(Exercise objective)
A word-for-word reproduction of the listing is required.

(Source data)
──────
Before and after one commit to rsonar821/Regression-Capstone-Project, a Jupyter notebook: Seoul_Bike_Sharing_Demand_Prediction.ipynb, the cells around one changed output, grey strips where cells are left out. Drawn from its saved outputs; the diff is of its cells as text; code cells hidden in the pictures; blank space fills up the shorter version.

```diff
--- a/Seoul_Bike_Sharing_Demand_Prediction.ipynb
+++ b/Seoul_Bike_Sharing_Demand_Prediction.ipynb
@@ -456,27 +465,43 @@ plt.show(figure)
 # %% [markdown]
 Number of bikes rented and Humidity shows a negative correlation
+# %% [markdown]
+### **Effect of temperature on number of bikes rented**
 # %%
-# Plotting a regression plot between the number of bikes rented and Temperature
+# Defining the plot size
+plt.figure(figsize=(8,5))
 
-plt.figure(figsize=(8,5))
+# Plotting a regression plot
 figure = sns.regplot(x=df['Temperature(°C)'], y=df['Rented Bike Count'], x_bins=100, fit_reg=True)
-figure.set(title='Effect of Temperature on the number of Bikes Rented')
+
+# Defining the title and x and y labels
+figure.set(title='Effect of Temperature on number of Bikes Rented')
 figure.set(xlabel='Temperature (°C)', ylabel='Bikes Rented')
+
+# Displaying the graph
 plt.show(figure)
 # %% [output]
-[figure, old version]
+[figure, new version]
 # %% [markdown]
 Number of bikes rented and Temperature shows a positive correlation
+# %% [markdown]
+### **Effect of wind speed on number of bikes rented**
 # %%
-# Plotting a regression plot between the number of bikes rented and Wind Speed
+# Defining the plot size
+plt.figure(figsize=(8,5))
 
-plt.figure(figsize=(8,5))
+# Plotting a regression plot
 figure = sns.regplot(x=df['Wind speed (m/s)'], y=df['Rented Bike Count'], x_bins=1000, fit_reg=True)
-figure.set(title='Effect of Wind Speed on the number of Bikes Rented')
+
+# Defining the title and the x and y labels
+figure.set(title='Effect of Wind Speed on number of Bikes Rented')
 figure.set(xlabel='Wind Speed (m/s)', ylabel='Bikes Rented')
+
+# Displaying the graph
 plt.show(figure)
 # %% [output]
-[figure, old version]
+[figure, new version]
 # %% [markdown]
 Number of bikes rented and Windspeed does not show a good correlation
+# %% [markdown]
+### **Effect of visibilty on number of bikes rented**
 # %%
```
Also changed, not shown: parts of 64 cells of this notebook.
──────
(Exercise answer)
Before and after one commit to rsonar821/Regression-Capstone-Project, a Jupyter notebook: Seoul_Bike_Sharing_Demand_Prediction.ipynb, the cells around one changed output, grey strips where cells are left out. Drawn from its saved outputs; the diff is of its cells as text; code cells hidden in the pictures; blank space fills up the shorter version.

```diff
--- a/Seoul_Bike_Sharing_Demand_Prediction.ipynb
+++ b/Seoul_Bike_Sharing_Demand_Prediction.ipynb
@@ -456,27 +465,43 @@ plt.show(figure)
 # %% [markdown]
 Number of bikes rented and Humidity shows a negative correlation
+# %% [markdown]
+### **Effect of temperature on number of bikes rented**
 # %%
-# Plotting a regression plot between the number of bikes rented and Temperature
+# Defining the plot size
+plt.figure(figsize=(8,5))
 
-plt.figure(figsize=(8,5))
+# Plotting a regression plot
 figure = sns.regplot(x=df['Temperature(°C)'], y=df['Rented Bike Count'], x_bins=100, fit_reg=True)
-figure.set(title='Effect of Temperature on the number of Bikes Rented')
+
+# Defining the title and x and y labels
+figure.set(title='Effect of Temperature on number of Bikes Rented')
 figure.set(xlabel='Temperature (°C)', ylabel='Bikes Rented')
+
+# Displaying the graph
 plt.show(figure)
 # %% [output]
-[figure, old version]
+[figure, new version]
 # %% [markdown]
 Number of bikes rented and Temperature shows a positive correlation
+# %% [markdown]
+### **Effect of wind speed on number of bikes rented**
 # %%
-# Plotting a regression plot between the number of bikes rented and Wind Speed
+# Defining the plot size
+plt.figure(figsize=(8,5))
 
-plt.figure(figsize=(8,5))
+# Plotting a regression plot
 figure = sns.regplot(x=df['Wind speed (m/s)'], y=df['Rented Bike Count'], x_bins=1000, fit_reg=True)
-figure.set(title='Effect of Wind Speed on the number of Bikes Rented')
+
+# Defining the title and the x and y labels
+figure.set(title='Effect of Wind Speed on number of Bikes Rented')
 figure.set(xlabel='Wind Speed (m/s)', ylabel='Bikes Rented')
+
+# Displaying the graph
 plt.show(figure)
 # %% [output]
-[figure, old version]
+[figure, new version]
 # %% [markdown]
 Number of bikes rented and Windspeed does not show a good correlation
+# %% [markdown]
+### **Effect of visibilty on number of bikes rented**
 # %%
```
Also changed, not shown: parts of 64 cells of this notebook.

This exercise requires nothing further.